A new review paper published this month in Alzheimer’s & Dementia: The Journal of the Alzheimer’s Association underscores the need for high-quality animal models to advance the understanding of the neurobiology of delirium. The paper, facilitated by the NIH-funded Network for Investigation of Delirium: Unifying Scientists (NIDUS), presents recommendations to scientists – particularly those new to delirium research – on best-practices, limitations, and challenges involved in developing and validating robust models that accurately replicate elements of human delirium in animals.
One of the two first authors of the paper, Preclinical and Translational Models for Delirium: Recommendations for Future Research from the NIDUS Delirium Network, is Nadia Lunardi, MD, PhD, Associate Professor of Anesthesiology and faculty member of the Neuroscience Graduate Program at the University of Virginia.
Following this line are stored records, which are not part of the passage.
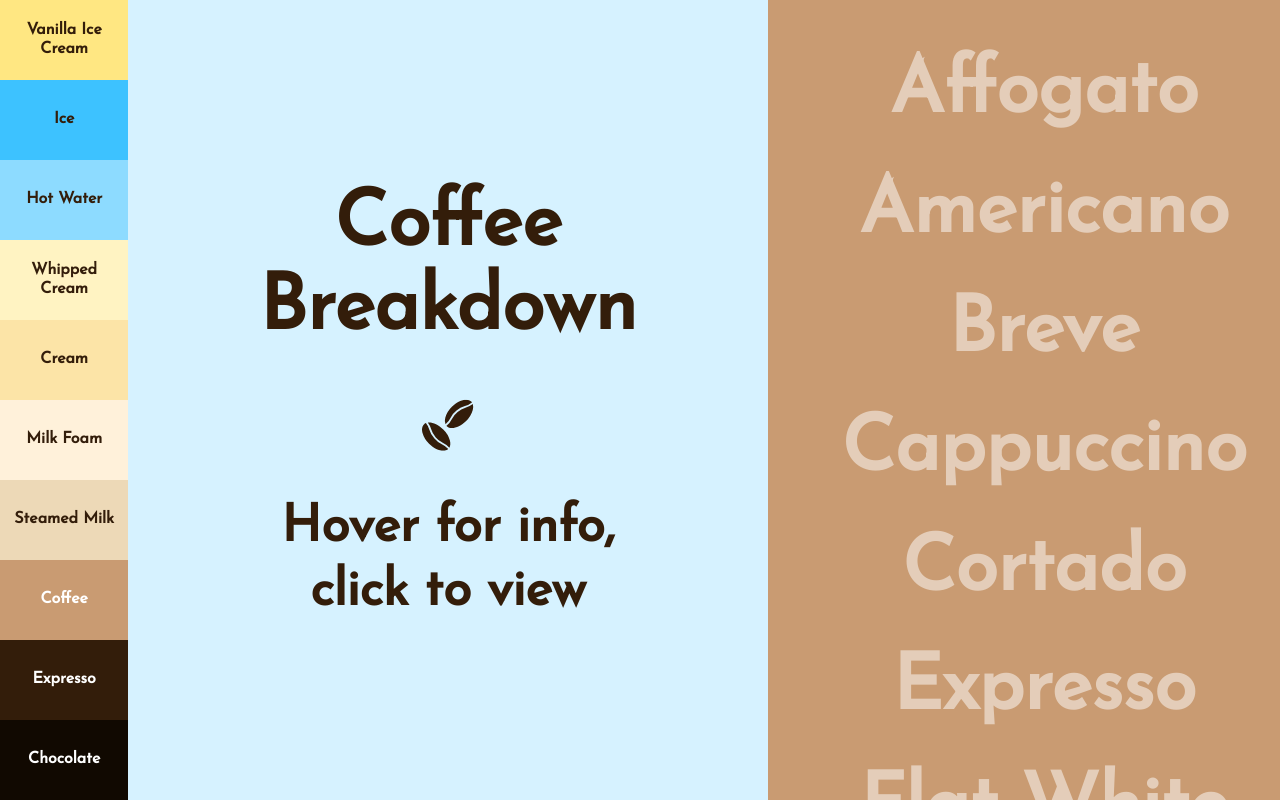
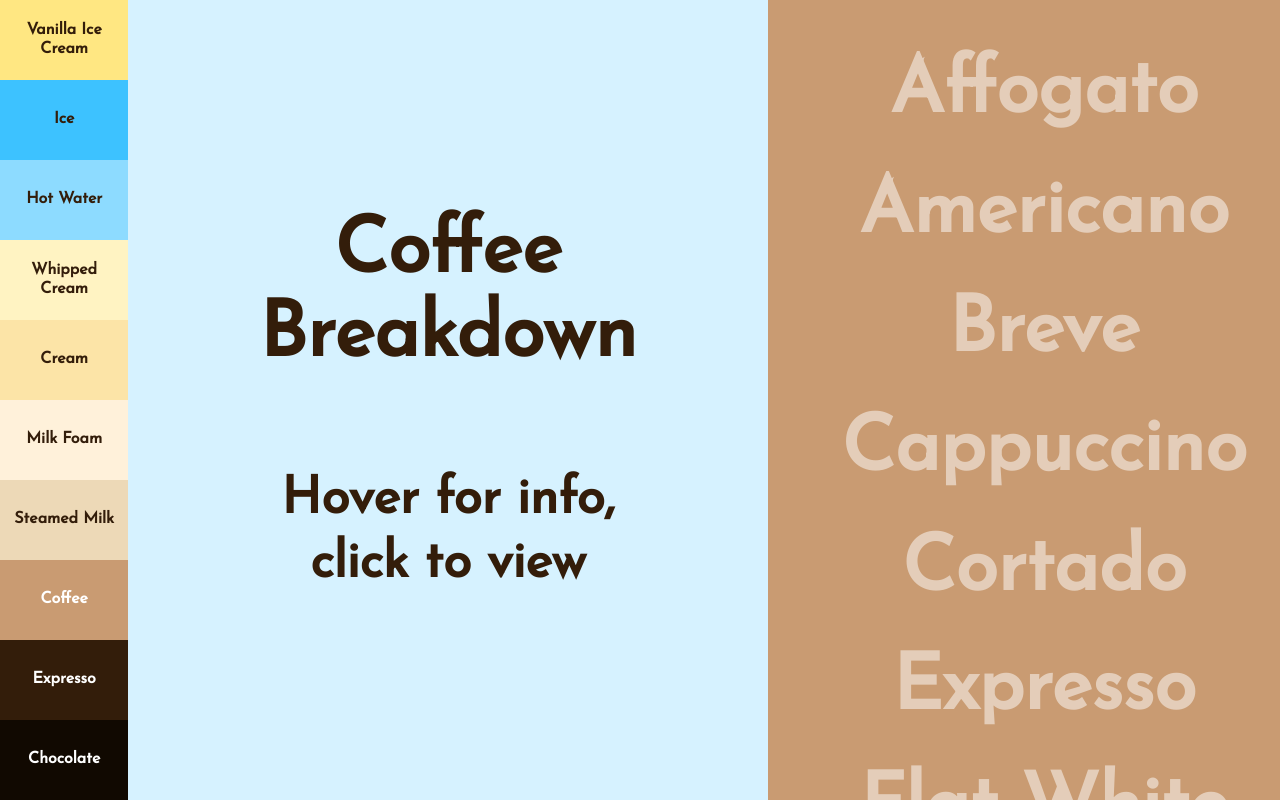
Before and after one commit to madspesh/coffeebreakdown, a plain HTML site: page index.html in a window 1280 px wide. Drawn offline with Linux system fonts and the light colour scheme.

Commit message:
Update index.html

```diff
--- a/index.html
+++ b/index.html
@@ -56,9 +56,9 @@
 
 	  		<div class="info-text intro">
 	  			<h1 class="intro-headline dark-text">Coffee Breakdown</h1>
-	  			<div class="intro-line">
+	  			<!--<div class="intro-line">
 	  				<svg xmlns="http://www.w3.org/2000/svg" viewBox="0 0 447.64 448"><defs><style>.cls-1{fill:#331d0a;}</style></defs><title>Asset 1</title><g id="Layer_2" data-name="Layer 2"><g id="Layer_1-2" data-name="Layer 1"><path class="cls-1" d="M3.75,290.06a214.9,214.9,0,0,0,58,96.11C120.19,444.64,195,465.05,229.89,432.6a175.81,175.81,0,0,0-56.22-42,194.12,194.12,0,0,1-66.76-52.19,194.38,194.38,0,0,1-41.66-73.8A175.67,175.67,0,0,0,34,205.1,53.23,53.23,0,0,0,16.5,216.57C.44,232.62-4.08,258.72,3.75,290.06Z"/><path class="cls-1" d="M244.08,357.9a215,215,0,0,0-58-96.11c-39.69-39.7-87-61.9-124.15-61.9a86.31,86.31,0,0,0-11.24.8,191,191,0,0,1,29.65,58.8A178.61,178.61,0,0,0,119,328.05a178.51,178.51,0,0,0,62,48.45,191.09,191.09,0,0,1,58.75,43.33C248.59,404,250.26,382.61,244.08,357.9Z"/><path class="cls-1" d="M385.91,186.36a214.85,214.85,0,0,0,58-96.11,94.76,94.76,0,0,0,.36-51.53,185.85,185.85,0,0,1-64.19,32,172.81,172.81,0,0,0-68.25,36.5,172.92,172.92,0,0,0-48.63,60.22,187.28,187.28,0,0,1-48.83,61.85c.67.76,1.24,1.6,2,2.31C250.59,265.87,326.68,245.58,385.91,186.36Z"/><path class="cls-1" d="M301.61,94.88a188.72,188.72,0,0,1,73.63-39.44A171.67,171.67,0,0,0,437.07,24a50.29,50.29,0,0,0-5.94-7.24A62.29,62.29,0,0,0,385.69.07c-37.18,0-84.45,22.2-124.16,61.9a214.92,214.92,0,0,0-58,96.11,88.76,88.76,0,0,0,2.07,57.61,170.75,170.75,0,0,0,43.48-55.87A188.62,188.62,0,0,1,301.61,94.88Z"/></g></g></svg>
-	  			</div>
+	  			</div>-->
 	  			<h2 class="intro-description dark-text">Hover for info, <br> click to view</h2>
 	  		</div>
 
```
“As a Critical Care physician, delirium is a daily challenge. At least one third of the postoperative patients age 65 and older I care for in the Intensive Care Unit suffers from this form of acute brain failure, characterized by confusion, inattention, lethargy or agitation, and perceptual disturbances” explains Dr. Lunardi. “In elderly patients undergoing major surgery and requiring prolonged mechanical ventilation in the Intensive Care Unit, the incidence of delirium can be as high as 80-85%. A diagnosis of delirium carries a poor prognosis as it increases the likelihood of prolonged hospitalization, functional decline, and even death, and results in healthcare costs of $150 billion annually” she notes.
“Although in the past decade knowledge about the epidemiology, risk factors, and outcomes of delirium has grown tremendously thanks to clinical studies, our understanding of the causative mechanisms of delirium has been lagging. This is largely due to the lack of robust animal models that can be used to test specific hypotheses through careful experimental manipulations” she warns.
To address the lack of mechanistic understanding of delirium pathophysiology, Dr. Lunardi and her team have focused on developing and validating a novel mouse model of postoperative delirium that recapitulates the realism of the clinical setting by subjecting aged mice to anesthesia, surgery and a simulated ICU environment.
“It is my hope and that of my co-authors that this paper will offer conceptual and practical insights for new researchers interested in delirium, by outlining both the promises and pitfalls of preclinical and translational models in advancing our current knowledge of delirium pathophysiology, and informing the development of new preventative and treatment strategies” concluded Dr. Lunardi.
The work was co-authored by Sarinnapha M. Vasunilashorn, PhD, of Harvard Medical School (co-first author); Sharon K. Inouye, MD, MPH, of Harvard Medical School (co-senior author); Roderic Eckenhoff, MD, of the University of Pennsylvania (co-senior author), and Niccolo’ Terrando, PhD, of Duke University (co-senior author), along with 13 interdisciplinary experts from institutions around the world.